▶ **PROBLEM REQUIREMENTS**
Omit every picture while you reproduce the entries that follow word for word.

Detected change data

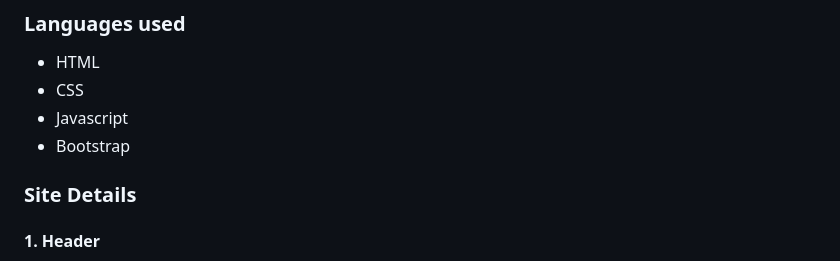
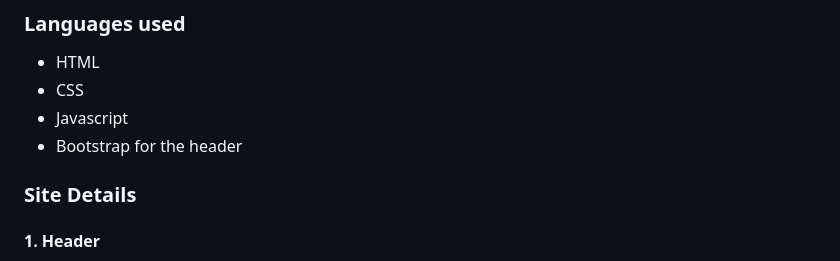
Before and after one commit to NZabik/Forum-javascript, a Markdown page: README.md, the part around the change. GitHub-like rendering.

Commit message:
test markdown

```diff
--- a/README.md
+++ b/README.md
@@ -24,7 +24,7 @@ There are 3 pages in Figma, one for each format.
 - HTML
 - CSS
 - Javascript
-- Bootstrap
+- Bootstrap for the header
 
 
 ### Site Details
```
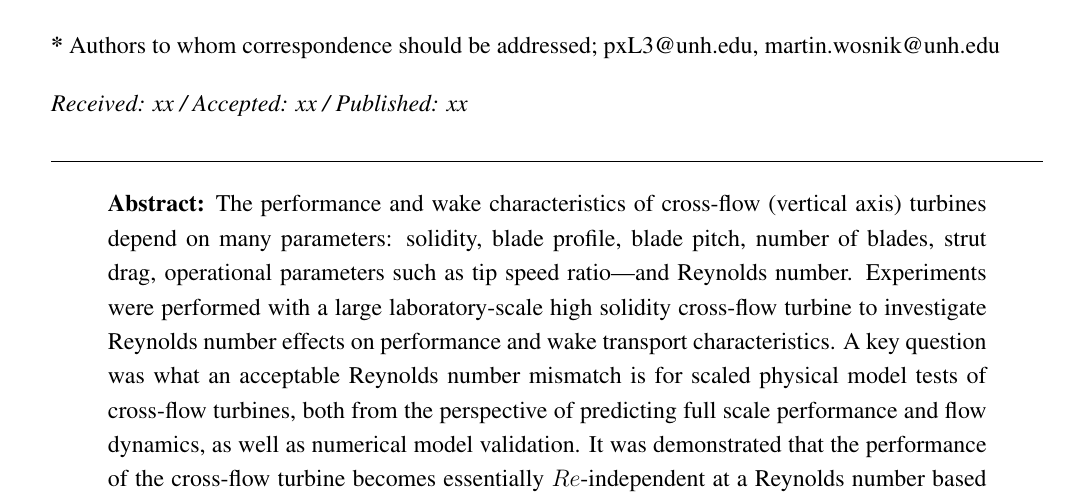
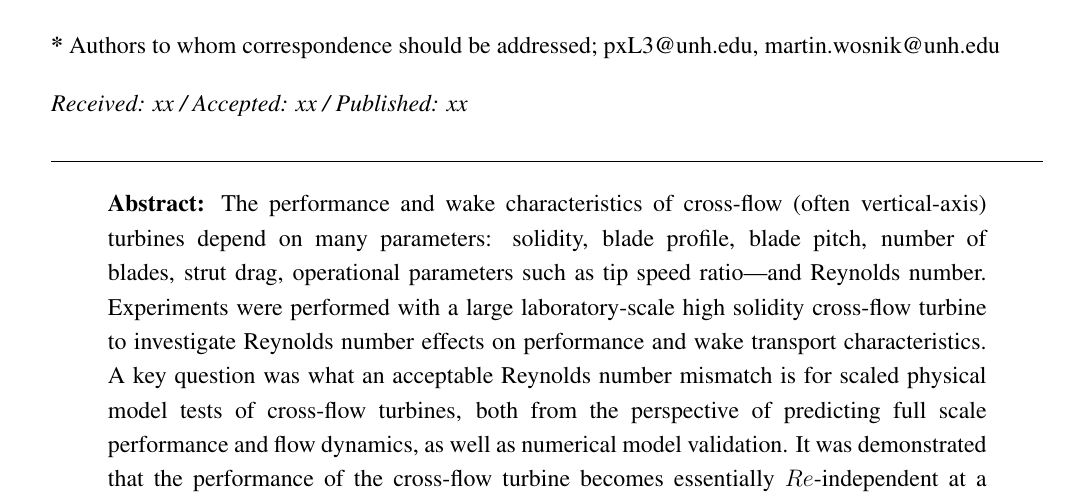
Before and after one commit to petebachant/CFT-Re-dep-paper, a LaTeX paper (paper.tex): part of page 1 of 18, cut so that both start at the same text. Compiled offline with pdfLaTeX.

Commit message:
Text wrapping

```diff
--- a/paper.tex
+++ b/paper.tex
@@ -81,14 +81,14 @@ Colovos Rd., Durham, NH, USA}
 \corres[2]{pxL3@unh.edu, martin.wosnik@unh.edu}
 
 % Abstract (Less than 200 words)
-\abstract{The performance and wake characteristics of cross-flow (vertical axis)
-    turbines depend on many parameters: solidity, blade profile, blade pitch, number
-    of blades, strut drag, operational parameters such as tip speed ratio---and
-    Reynolds number. Experiments were performed with a large laboratory-scale high
-    solidity cross-flow turbine to investigate Reynolds number effects on
-    performance and wake transport characteristics. A key question was what an
-    acceptable Reynolds number mismatch is for scaled physical model tests of
-    cross-flow turbines, both from the perspective of predicting full scale
+\abstract{The performance and wake characteristics of cross-flow (often
+    vertical-axis) turbines depend on many parameters: solidity, blade profile,
+    blade pitch, number of blades, strut drag, operational parameters such as tip
+    speed ratio---and Reynolds number. Experiments were performed with a large
+    laboratory-scale high solidity cross-flow turbine to investigate Reynolds number
+    effects on performance and wake transport characteristics. A key question was
+    what an acceptable Reynolds number mismatch is for scaled physical model tests
+    of cross-flow turbines, both from the perspective of predicting full scale
     performance and flow dynamics, as well as numerical model validation. It was
     demonstrated that the performance of the cross-flow turbine becomes essentially
     $Re$-independent at a Reynolds number based on turbine diameter of $Re_D \approx
```
Also changed, not shown: paper.tex (5 more changed lines).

▶ **RESPONSE TO THE EXERCISE**
Before and after one commit to NZabik/Forum-javascript, a Markdown page: README.md, the part around the change. GitHub-like rendering.

Commit message:
test markdown

```diff
--- a/README.md
+++ b/README.md
@@ -24,7 +24,7 @@ There are 3 pages in Figma, one for each format.
 - HTML
 - CSS
 - Javascript
-- Bootstrap
+- Bootstrap for the header
 
 
 ### Site Details
```
Before and after one commit to petebachant/CFT-Re-dep-paper, a LaTeX paper (paper.tex): part of page 1 of 18, cut so that both start at the same text. Compiled offline with pdfLaTeX.

Commit message:
Text wrapping

```diff
--- a/paper.tex
+++ b/paper.tex
@@ -81,14 +81,14 @@ Colovos Rd., Durham, NH, USA}
 \corres[2]{pxL3@unh.edu, martin.wosnik@unh.edu}
 
 % Abstract (Less than 200 words)
-\abstract{The performance and wake characteristics of cross-flow (vertical axis)
-    turbines depend on many parameters: solidity, blade profile, blade pitch, number
-    of blades, strut drag, operational parameters such as tip speed ratio---and
-    Reynolds number. Experiments were performed with a large laboratory-scale high
-    solidity cross-flow turbine to investigate Reynolds number effects on
-    performance and wake transport characteristics. A key question was what an
-    acceptable Reynolds number mismatch is for scaled physical model tests of
-    cross-flow turbines, both from the perspective of predicting full scale
+\abstract{The performance and wake characteristics of cross-flow (often
+    vertical-axis) turbines depend on many parameters: solidity, blade profile,
+    blade pitch, number of blades, strut drag, operational parameters such as tip
+    speed ratio---and Reynolds number. Experiments were performed with a large
+    laboratory-scale high solidity cross-flow turbine to investigate Reynolds number
+    effects on performance and wake transport characteristics. A key question was
+    what an acceptable Reynolds number mismatch is for scaled physical model tests
+    of cross-flow turbines, both from the perspective of predicting full scale
     performance and flow dynamics, as well as numerical model validation. It was
     demonstrated that the performance of the cross-flow turbine becomes essentially
     $Re$-independent at a Reynolds number based on turbine diameter of $Re_D \approx
```
Also changed, not shown: paper.tex (5 more changed lines).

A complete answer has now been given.